> _WHAT YOU ARE ASKED TO DO_: Omit the images. Copy each entry word for word.

+ + + + + + +

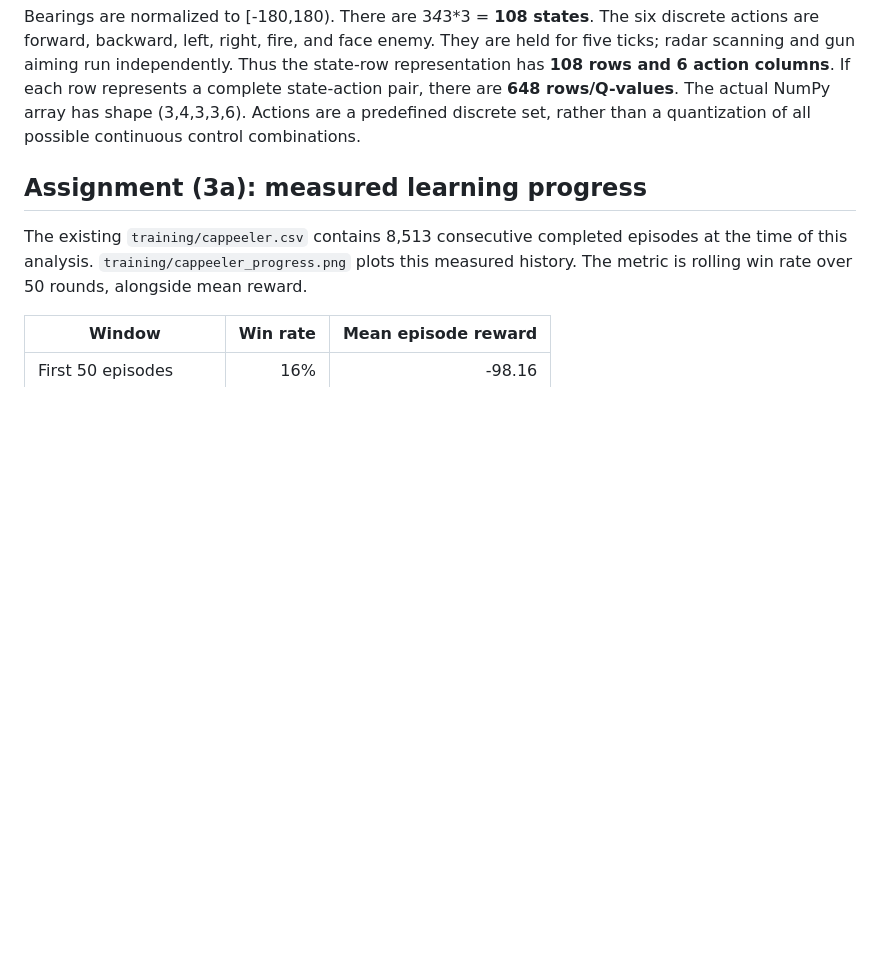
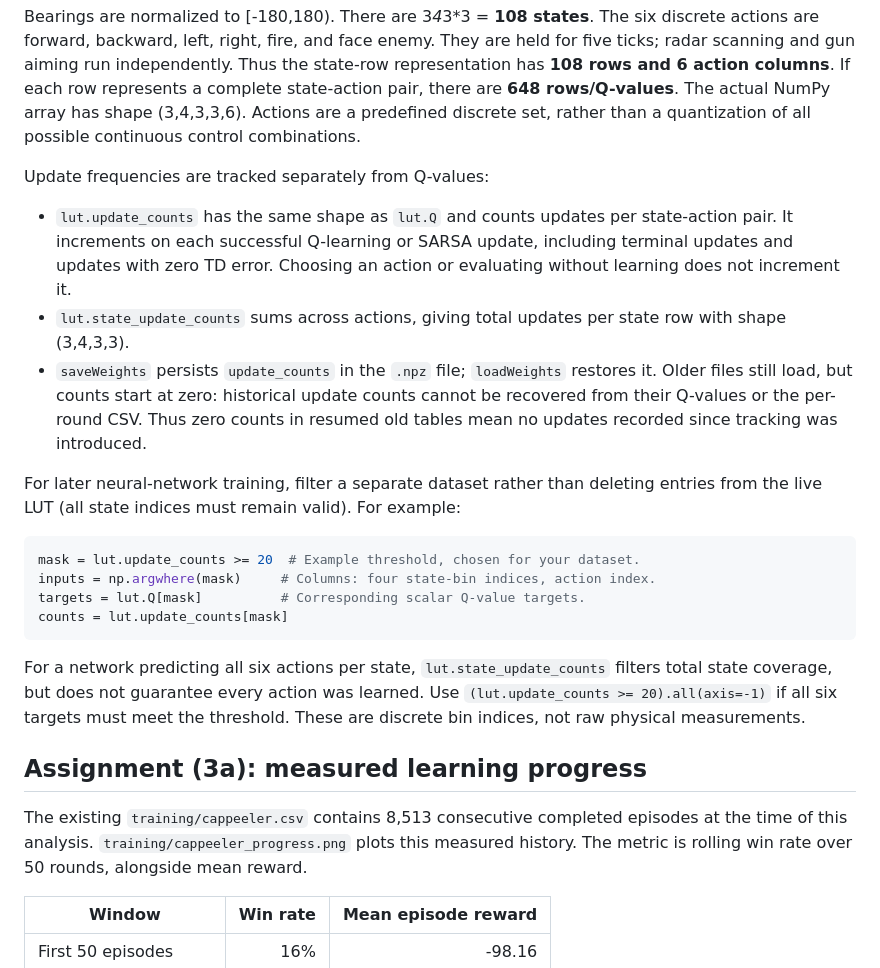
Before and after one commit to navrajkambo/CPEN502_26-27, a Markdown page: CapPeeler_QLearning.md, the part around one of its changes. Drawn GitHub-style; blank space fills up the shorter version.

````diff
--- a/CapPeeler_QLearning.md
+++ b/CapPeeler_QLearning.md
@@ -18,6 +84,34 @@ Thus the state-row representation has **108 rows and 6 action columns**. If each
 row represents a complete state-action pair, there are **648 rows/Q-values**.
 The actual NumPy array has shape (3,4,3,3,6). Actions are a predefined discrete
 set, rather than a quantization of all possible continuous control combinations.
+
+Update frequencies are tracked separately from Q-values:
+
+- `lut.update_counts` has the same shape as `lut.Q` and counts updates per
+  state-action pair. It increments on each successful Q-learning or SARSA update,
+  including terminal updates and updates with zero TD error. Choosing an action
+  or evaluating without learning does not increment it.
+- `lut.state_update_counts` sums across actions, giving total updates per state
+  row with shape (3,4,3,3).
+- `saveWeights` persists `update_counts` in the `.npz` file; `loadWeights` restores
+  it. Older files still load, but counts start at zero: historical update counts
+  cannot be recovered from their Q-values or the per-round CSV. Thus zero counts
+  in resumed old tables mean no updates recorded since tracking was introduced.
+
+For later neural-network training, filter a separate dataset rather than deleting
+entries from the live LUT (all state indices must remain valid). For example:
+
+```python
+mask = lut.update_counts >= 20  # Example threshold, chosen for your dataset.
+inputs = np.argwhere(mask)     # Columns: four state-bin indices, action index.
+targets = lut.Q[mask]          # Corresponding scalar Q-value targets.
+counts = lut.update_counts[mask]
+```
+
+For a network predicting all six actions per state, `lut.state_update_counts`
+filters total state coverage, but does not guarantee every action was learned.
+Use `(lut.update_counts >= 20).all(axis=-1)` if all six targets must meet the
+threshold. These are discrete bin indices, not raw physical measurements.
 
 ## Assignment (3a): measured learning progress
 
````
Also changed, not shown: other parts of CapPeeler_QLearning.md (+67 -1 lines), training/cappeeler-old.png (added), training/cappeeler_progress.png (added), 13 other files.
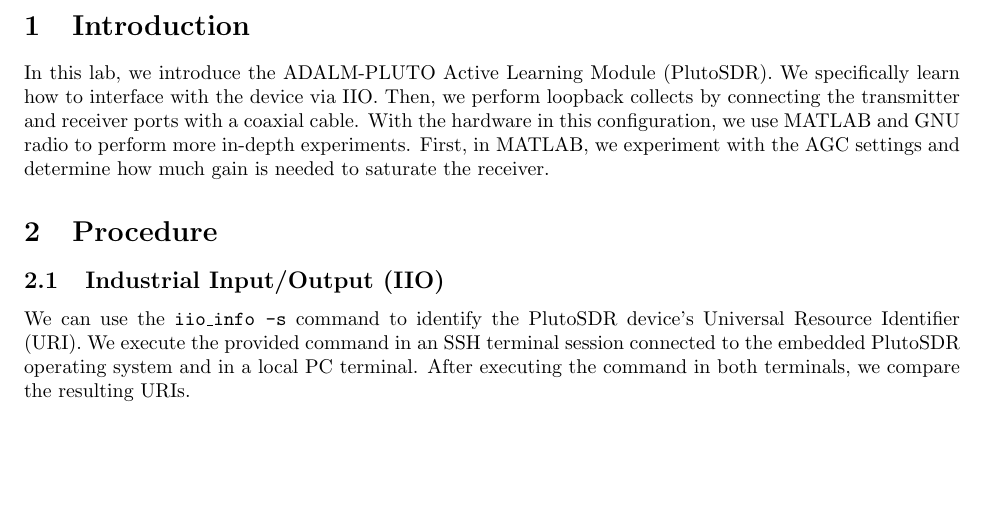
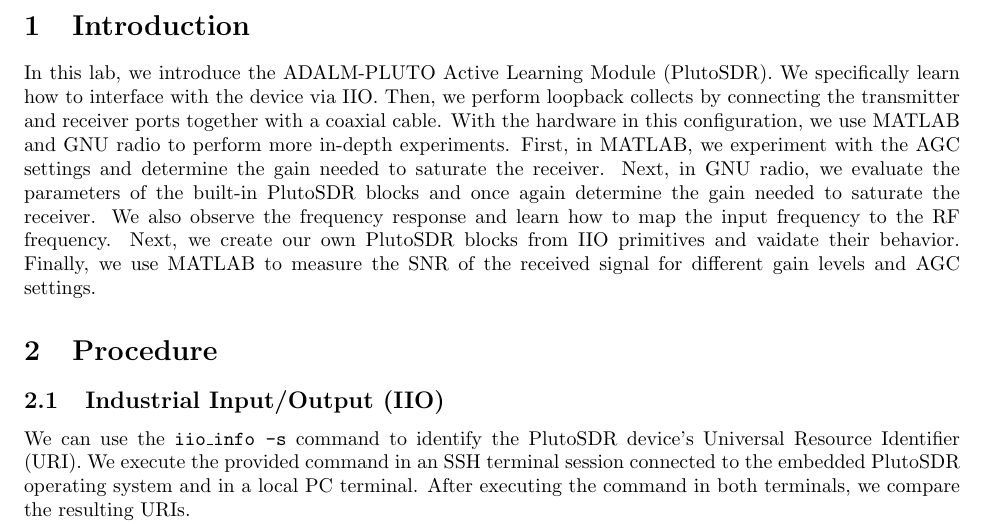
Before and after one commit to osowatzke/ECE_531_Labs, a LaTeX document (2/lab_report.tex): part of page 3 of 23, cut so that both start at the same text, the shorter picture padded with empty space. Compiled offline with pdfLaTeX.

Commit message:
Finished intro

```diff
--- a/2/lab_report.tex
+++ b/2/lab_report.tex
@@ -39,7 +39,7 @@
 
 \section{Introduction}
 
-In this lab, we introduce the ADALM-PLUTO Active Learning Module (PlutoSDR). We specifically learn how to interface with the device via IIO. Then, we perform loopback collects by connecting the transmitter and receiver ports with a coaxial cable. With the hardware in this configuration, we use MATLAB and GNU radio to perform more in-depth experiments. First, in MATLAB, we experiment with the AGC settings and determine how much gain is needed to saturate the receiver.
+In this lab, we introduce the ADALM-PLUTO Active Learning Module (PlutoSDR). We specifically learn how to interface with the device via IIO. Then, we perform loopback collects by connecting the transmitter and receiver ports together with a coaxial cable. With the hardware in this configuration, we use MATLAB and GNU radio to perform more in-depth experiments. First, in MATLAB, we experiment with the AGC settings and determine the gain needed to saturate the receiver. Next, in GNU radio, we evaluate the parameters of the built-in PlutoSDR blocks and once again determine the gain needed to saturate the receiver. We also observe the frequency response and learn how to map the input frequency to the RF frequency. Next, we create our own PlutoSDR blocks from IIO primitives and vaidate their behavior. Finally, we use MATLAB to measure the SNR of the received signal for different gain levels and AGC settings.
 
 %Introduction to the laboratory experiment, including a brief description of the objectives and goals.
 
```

+ + + + + + +

> _OUTPUT FOR THIS EXERCISE_:
Before and after one commit to navrajkambo/CPEN502_26-27, a Markdown page: CapPeeler_QLearning.md, the part around one of its changes. Drawn GitHub-style; blank space fills up the shorter version.

````diff
--- a/CapPeeler_QLearning.md
+++ b/CapPeeler_QLearning.md
@@ -18,6 +84,34 @@ Thus the state-row representation has **108 rows and 6 action columns**. If each
 row represents a complete state-action pair, there are **648 rows/Q-values**.
 The actual NumPy array has shape (3,4,3,3,6). Actions are a predefined discrete
 set, rather than a quantization of all possible continuous control combinations.
+
+Update frequencies are tracked separately from Q-values:
+
+- `lut.update_counts` has the same shape as `lut.Q` and counts updates per
+  state-action pair. It increments on each successful Q-learning or SARSA update,
+  including terminal updates and updates with zero TD error. Choosing an action
+  or evaluating without learning does not increment it.
+- `lut.state_update_counts` sums across actions, giving total updates per state
+  row with shape (3,4,3,3).
+- `saveWeights` persists `update_counts` in the `.npz` file; `loadWeights` restores
+  it. Older files still load, but counts start at zero: historical update counts
+  cannot be recovered from their Q-values or the per-round CSV. Thus zero counts
+  in resumed old tables mean no updates recorded since tracking was introduced.
+
+For later neural-network training, filter a separate dataset rather than deleting
+entries from the live LUT (all state indices must remain valid). For example:
+
+```python
+mask = lut.update_counts >= 20  # Example threshold, chosen for your dataset.
+inputs = np.argwhere(mask)     # Columns: four state-bin indices, action index.
+targets = lut.Q[mask]          # Corresponding scalar Q-value targets.
+counts = lut.update_counts[mask]
+```
+
+For a network predicting all six actions per state, `lut.state_update_counts`
+filters total state coverage, but does not guarantee every action was learned.
+Use `(lut.update_counts >= 20).all(axis=-1)` if all six targets must meet the
+threshold. These are discrete bin indices, not raw physical measurements.
 
 ## Assignment (3a): measured learning progress
 
````
Also changed, not shown: other parts of CapPeeler_QLearning.md (+67 -1 lines), training/cappeeler-old.png (added), training/cappeeler_progress.png (added), 13 other files.
Before and after one commit to osowatzke/ECE_531_Labs, a LaTeX document (2/lab_report.tex): part of page 3 of 23, cut so that both start at the same text, the shorter picture padded with empty space. Compiled offline with pdfLaTeX.

Commit message:
Finished intro

```diff
--- a/2/lab_report.tex
+++ b/2/lab_report.tex
@@ -39,7 +39,7 @@
 
 \section{Introduction}
 
-In this lab, we introduce the ADALM-PLUTO Active Learning Module (PlutoSDR). We specifically learn how to interface with the device via IIO. Then, we perform loopback collects by connecting the transmitter and receiver ports with a coaxial cable. With the hardware in this configuration, we use MATLAB and GNU radio to perform more in-depth experiments. First, in MATLAB, we experiment with the AGC settings and determine how much gain is needed to saturate the receiver.
+In this lab, we introduce the ADALM-PLUTO Active Learning Module (PlutoSDR). We specifically learn how to interface with the device via IIO. Then, we perform loopback collects by connecting the transmitter and receiver ports together with a coaxial cable. With the hardware in this configuration, we use MATLAB and GNU radio to perform more in-depth experiments. First, in MATLAB, we experiment with the AGC settings and determine the gain needed to saturate the receiver. Next, in GNU radio, we evaluate the parameters of the built-in PlutoSDR blocks and once again determine the gain needed to saturate the receiver. We also observe the frequency response and learn how to map the input frequency to the RF frequency. Next, we create our own PlutoSDR blocks from IIO primitives and vaidate their behavior. Finally, we use MATLAB to measure the SNR of the received signal for different gain levels and AGC settings.
 
 %Introduction to the laboratory experiment, including a brief description of the objectives and goals.
 
```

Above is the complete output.